#### ACTION ITEM
Without including any pictures, write out all the records word for word.

>>>

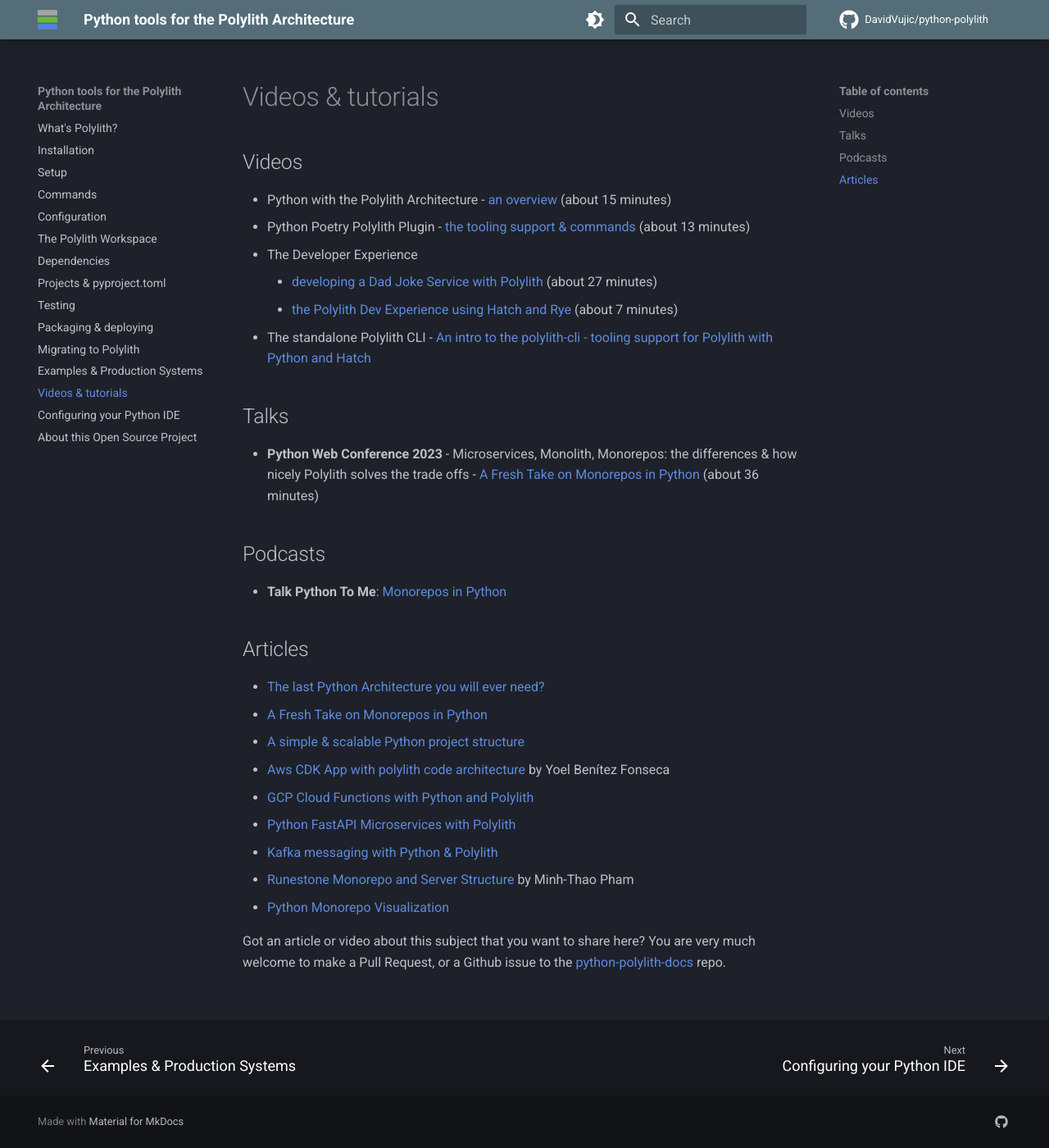
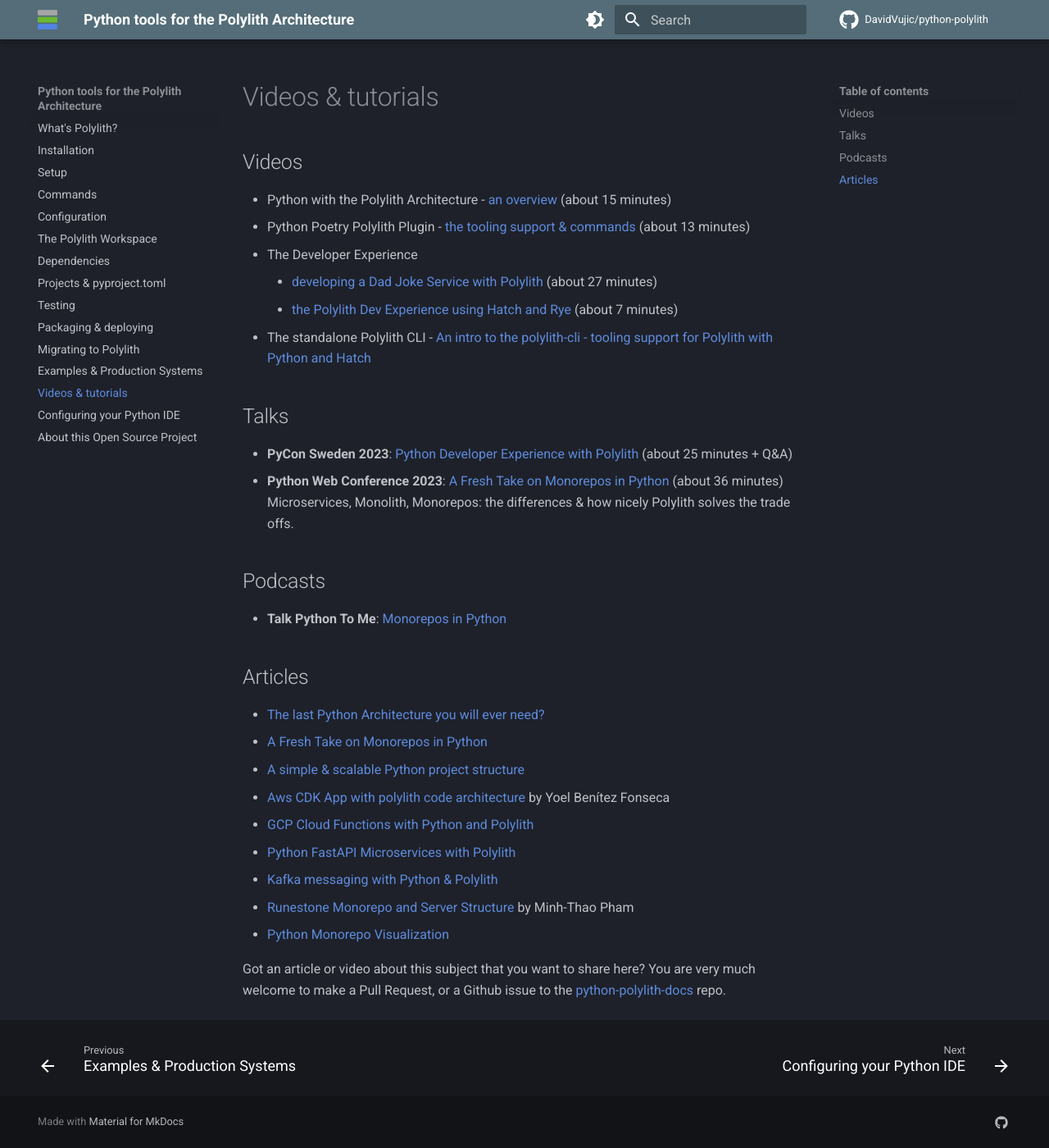
Before and after one commit to DavidVujic/python-polylith-docs, an MkDocs documentation site: the page built from docs/videos.md, in a window 1280 px wide and 1400 px high. Shown: the whole window at 82% size. Built offline with MkDocs 1.6.1 and Material for MkDocs 9.7.7, drawn with Linux system fonts in a browser that asks for light colours; comment, search, counter and statistics services are not loaded.

Commit message:
videos and tutorials: adding PyCon Sweden 2023 talk about Developer Experience with Polylith

```diff
--- a/docs/videos.md
+++ b/docs/videos.md
@@ -9,7 +9,8 @@
 - The standalone Polylith CLI - [An intro to the polylith-cli - tooling support for Polylith with Python and Hatch](https://youtu.be/K__3Uah3by0)
 
 ## Talks
-- __Python Web Conference 2023__ - Microservices, Monolith, Monorepos: the differences & how nicely Polylith solves the trade offs - [A Fresh Take on Monorepos in Python](https://youtu.be/HU61vjZPPfQ) (about 36 minutes)
+- __PyCon Sweden 2023__: [Python Developer Experience with Polylith](https://youtu.be/_BA1yDHdbbs?si=LgV-5Gh_1UCYzNpY) (about 25 minutes + Q&A)
+- __Python Web Conference 2023__: [A Fresh Take on Monorepos in Python](https://youtu.be/HU61vjZPPfQ) (about 36 minutes) Microservices, Monolith, Monorepos: the differences & how nicely Polylith solves the trade offs.
 
 ## Podcasts
 - __Talk Python To Me__: [Monorepos in Python](https://talkpython.fm/episodes/show/399/monorepos-in-python)
```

<<<

#### REPLY TO THE TASK
Before and after one commit to DavidVujic/python-polylith-docs, an MkDocs documentation site: the page built from docs/videos.md, in a window 1280 px wide and 1400 px high. Shown: the whole window at 82% size. Built offline with MkDocs 1.6.1 and Material for MkDocs 9.7.7, drawn with Linux system fonts in a browser that asks for light colours; comment, search, counter and statistics services are not loaded.

Commit message:
videos and tutorials: adding PyCon Sweden 2023 talk about Developer Experience with Polylith

```diff
--- a/docs/videos.md
+++ b/docs/videos.md
@@ -9,7 +9,8 @@
 - The standalone Polylith CLI - [An intro to the polylith-cli - tooling support for Polylith with Python and Hatch](https://youtu.be/K__3Uah3by0)
 
 ## Talks
-- __Python Web Conference 2023__ - Microservices, Monolith, Monorepos: the differences & how nicely Polylith solves the trade offs - [A Fresh Take on Monorepos in Python](https://youtu.be/HU61vjZPPfQ) (about 36 minutes)
+- __PyCon Sweden 2023__: [Python Developer Experience with Polylith](https://youtu.be/_BA1yDHdbbs?si=LgV-5Gh_1UCYzNpY) (about 25 minutes + Q&A)
+- __Python Web Conference 2023__: [A Fresh Take on Monorepos in Python](https://youtu.be/HU61vjZPPfQ) (about 36 minutes) Microservices, Monolith, Monorepos: the differences & how nicely Polylith solves the trade offs.
 
 ## Podcasts
 - __Talk Python To Me__: [Monorepos in Python](https://talkpython.fm/episodes/show/399/monorepos-in-python)
```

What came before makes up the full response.